Why a Farmers Market Belongs in the Lobby of Your Office Building

Why a Farmers Market Belongs in the Lobby of Your Office Building

Beth Shafran-Mukai struggled with her weight for most of her life. By the time she reached her mid 30s, she weighed 245 pounds and had developed Type 2 diabetes. When she was 40, she started taking insulin every day and eventually started using an insulin pump to manage her condition.

Today, Shafran-Mukai, a colleague of mine at Kaiser Permanente, no longer needs insulin or any other medication for diabetes. Over the last three years, she has lost 120 pounds by changing her diet to include more fruits and vegetables and exercising regularly. Shafran-Mukai’s story shows that making healthy choices available to employees in all environments -- whether they are at home or at the office -- can make a big difference in supporting healthier lifestyles and individuals.

Every week, Shafran-Mukai stocks up on produce at a farmers market hosted by Kaiser Permanente’s Santa Clara Medical Center, where she leads labor relations in the human resources department. “At a certain point, I was sick and tired of being sick and tired all of the time,” she told me recently.

No doubt, Shafran-Mukai tapped into a well of inner strength to lose weight and improve her health. But her story also shows the importance of promoting employee health by putting fresh fruits and vegetables right in front of people, and making it easier for them to make the right choices. When I started an all-organic farmers market at my hospital in 2003, I had no idea these markets could have such an important impact on the health of my colleagues. We now have more than 35 farmers markets at facilities and hospitals across the country.

There’s nothing surprising about a health care organization showing concern for the health of employees and patients. But this focus on healthy food can go far beyond the hospital setting. Other companies -- from high tech to retail and banking -- can also integrate healthier food into cafeterias and vending machines. They can start their own farmers markets or deliver “farm boxes” to employees. Improving food on any corporate campus will lead to healthier, more loyal and more productive employees.

Over my more than 39 years practicing medicine at the Kaiser Permanente Medical Center in Oakland, California, it has become increasingly clear that what people eat is crucial to their personal health. And when about 35 percent by weight of all the food eaten in the United States is either fast food or pizza, it makes sense for companies to focus attention where it’s possible to make a big difference for their employees.

On October 16, Kaiser Permanente will host a “Food for Health Forum” in San Francisco bringing together physicians, health care leaders and sustainable food experts from around the country to galvanize a healthy food movement within health care. Michael Pollan, author of "The Omnivore’s Dilemma," and Mollie Katzen, author of "Moosewood Cookbook," are among the speakers at the invitation-only event. Healthcare needs to set a good example for other industries.

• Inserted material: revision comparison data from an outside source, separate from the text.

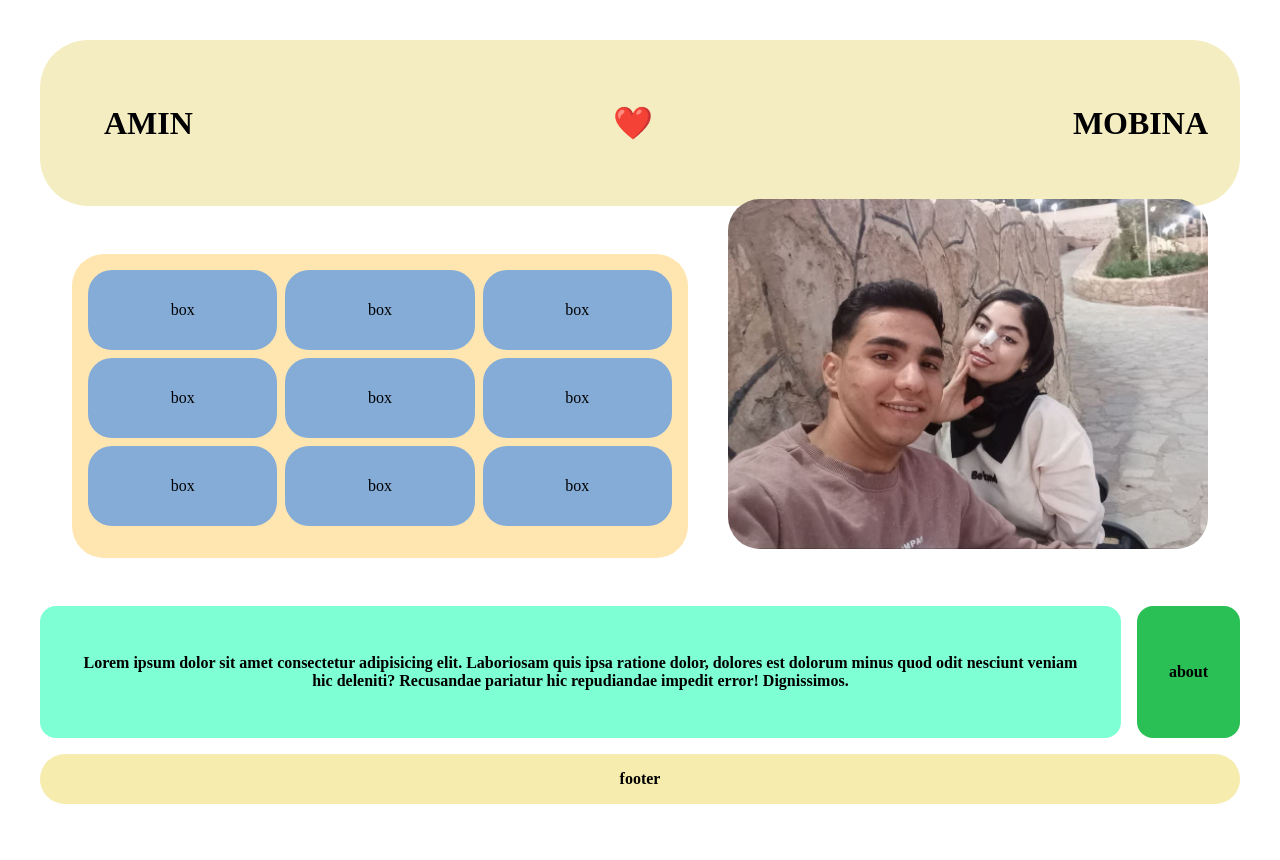
Repository: aminsheikhan/amins-github
Page: ui1.html
An editor plug-in stored every save of this project. The page is shown before and after the next save, followed by the edit.
The browser window is 1280 px wide. The pictures show the whole page.

Above is the page before, as saved 2026-01-07 18:07:09.

### ui1.html
<!DOCTYPE html>
<html lang="en">

<head>
    <meta charset="UTF-8">
    <meta name="viewport"">
    <title>Css Position</title>
    <link rel="stylesheet" href="./ui1.css">

</head>

<body>
    <header class="header">

        <!-- <navbar class="navbar">
            <a href="#">Home</a>
            <a href="#">Courses</a>
            <a href="#">About Me</a>

        </navbar> -->

        <h1 class="Brand">AMIN</h1>
        <h3 class="haert">❤️</h3>
        <h2 class="navbar">MOBINA</h2>

    </header>

    <div class="main">

        <div class="content">
            <div class="course-list">

                <div class="box"><span>box</span></div>
                <div class="box"><span>box</span></div>
                <div class="box"><span>box</span></div>
                <div class="box"><span>box</span></div>
                <div class="box"><span>box</span></div>
                <div class="box"><span>box</span></div>
                <div class="box"><span>box</span></div>
                <div class="box"><span>box</span></div>
                <div class="box"><span>box</span></div>

            </div>
        </div>
        <div class="sidebar">
            <!-- <span>sidebar</span> -->
            <img class="imgg"  src="one.png" alt="hourseoto">

        </div>

    </div>

    <div class="main-second">
        <div class="intro-box">
            <span>about</span>
        </div>

        <div class="about-section">
            <p>Lorem ipsum dolor sit amet consectetur adipisicing elit. Laboriosam quis ipsa ratione dolor, dolores est dolorum minus quod odit nesciunt veniam hic deleniti? Recusandae pariatur hic repudiandae impedit error! Dignissimos.</p>

        </div>

    </div>

    <div class="footer">
        <span>footer</span>
    </div>

</body>

</html>

### ui1.css
html {
    font-size: 100%;
}

body{
    padding: 2rem;
}

.header {
    background-color:#f4edc2 ;
    border-radius: 3rem;
    margin-bottom: 1rem;
    padding: 2rem;
    display: flex;
    align-items: center;
    justify-content: space-between;
}

.header .Brand {
    font-weight: bold;
    font-size: 2rem;
    margin-left: 2rem;
}

.header .haert{
    font-weight: bold;
    font-size: 2rem;
    margin-left: 2rem;
}

.header .navbar {
    font-weight: bold;
    font-size: 2rem;
    margin-left: 2rem;
}

.main {

    padding: 2rem;
    margin-bottom: 1rem;
    border-radius: 3rem;
    display: flex;
    gap: 2.5rem;
}

.sidebar{
    background-color: #2bc055;
    flex-basis: 30%;
    display: flex;
    justify-content: center;
    align-items: center;
    font-size: 1rem;
    font-weight: bold;
    border-radius: 2rem;
    max-width: 30rem;
    max-height: 15rem;
}

.content{
    background-color: rgba(255, 223, 155, 0.779);
    padding: 1rem;
    flex-basis: 70%;
    border-radius: 2rem;
}

.content .course-list{

    flex-wrap: wrap ;
    margin-bottom: 1rem;
    display: flex;
    gap: 0.5rem;
}

.content .course-list .box{
    background-color: rgba(0, 110, 255, 0.483);
    flex-grow: 1;
    display: flex;
    justify-content: center;
    align-items: center;
    height: 5rem;
    border-radius: 1.5rem;
    flex-basis: calc(33.33% - 0.5rem);
}

.main-second {

    margin-bottom: 1rem;
    display: flex;
    flex-direction: row-reverse;
    gap: 1rem;
    text-align: center;

}

.imgg{
    min-height: 100%;
    min-width: 100%;
    border-radius: 2rem;
}

.intro-box{
    background-color: #2bc055;
    padding: 2rem;
    border-radius: 1rem;
    font-weight: bold;
    display: flex;
    align-items: center;
    justify-content: center;
}

.about-section{
    background-color: aquamarine;
    padding: 2rem;
    border-radius: 1rem;
    font-weight: bold;
    display: flex;
    align-items: center;
    justify-content: center;
}

.footer{
    background-color:#f6ecae ;
    margin-bottom: 1rem;
    padding: 1rem;
    text-align: center;
    border-radius: 2rem;
    font-weight: bold;
    justify-content: center;
}

After the next save:
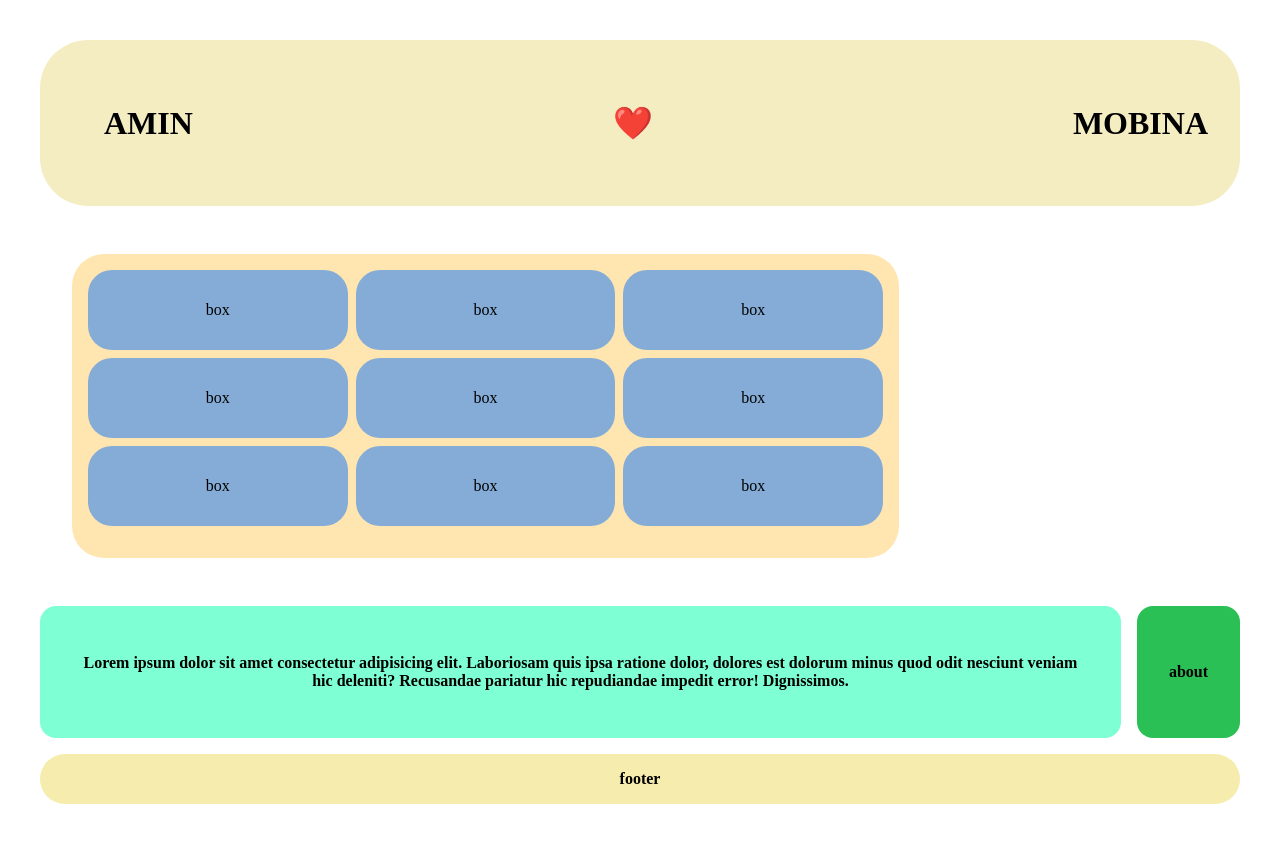
Saved 28 s later.
--- a/ui1.css
+++ b/ui1.css
@@ -52,7 +52,7 @@ body{
     font-size: 1rem;
     font-weight: bold;
     border-radius: 2rem;
-    max-width: 30rem;
+    max-width: 0rem;
     max-height: 15rem;
 }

Only about 15-20 percent of the population in the United States eats five servings of fruits and vegetables a day. And this is not even close to the recommended 9-13 servings. But farmers markets can help change that.

In a recent patron survey of our 35 markets we found that 76 percent of shoppers reported that they were eating more fruits and vegetables because of the access to the markets and 71 percent were eating more different kinds of fruits and vegetables. Having the choice of organically grown produce at our markets also gives us the opportunity to buy food that is not only good for us and our kids, but also good for the environment and the people who grow it for us. 

To maintain this focus on the best option -- food sourced locally when possible and grown organically -- we are working to bring more sustainably produced foods into the inpatient setting and our cafeterias. One program, which we call “Healthy Picks,” encourages whole grains, lowfat dairy products, and fruits and vegetables, as well as products made with trans fat-free oils. The program has been successful in helping our patients and staff make healthier food and beverage choices through vending and cafeteria services in 34 medical centers in California, Hawaii and Oregon. We’re also offering delivery of produce “farm boxes” to employees in many locations.

But good food at work is only part of the picture. To help people get started in their own kitchens, I just finished touring 25 of our hospitals to promote sustainably produced foods and demonstrate basic food preparation skills. I am convinced that a sharp chef’s knife, two cutting boards and a salad spinner are some of the best “employee wellness” tools around. Learning to macerate garlic, dice an onion and slice multiple cherry tomatoes at once can literally change your employees’ lives.

Beth Shafran-Mukai, for one, was so inspired by our farmers markets, that she planted a vegetable garden in her back yard. This past Sunday, she told me, she prepared dinner by roasting butternut squash, a variety of peppers and tomatoes from her most recent harvest. Now that sounds like a recipe for good health.

Dr. Preston Maring is associate physician-in-chief at Kaiser Permanente’s Oakland Medical Center.

Images courtesy of Kaiser Permanente.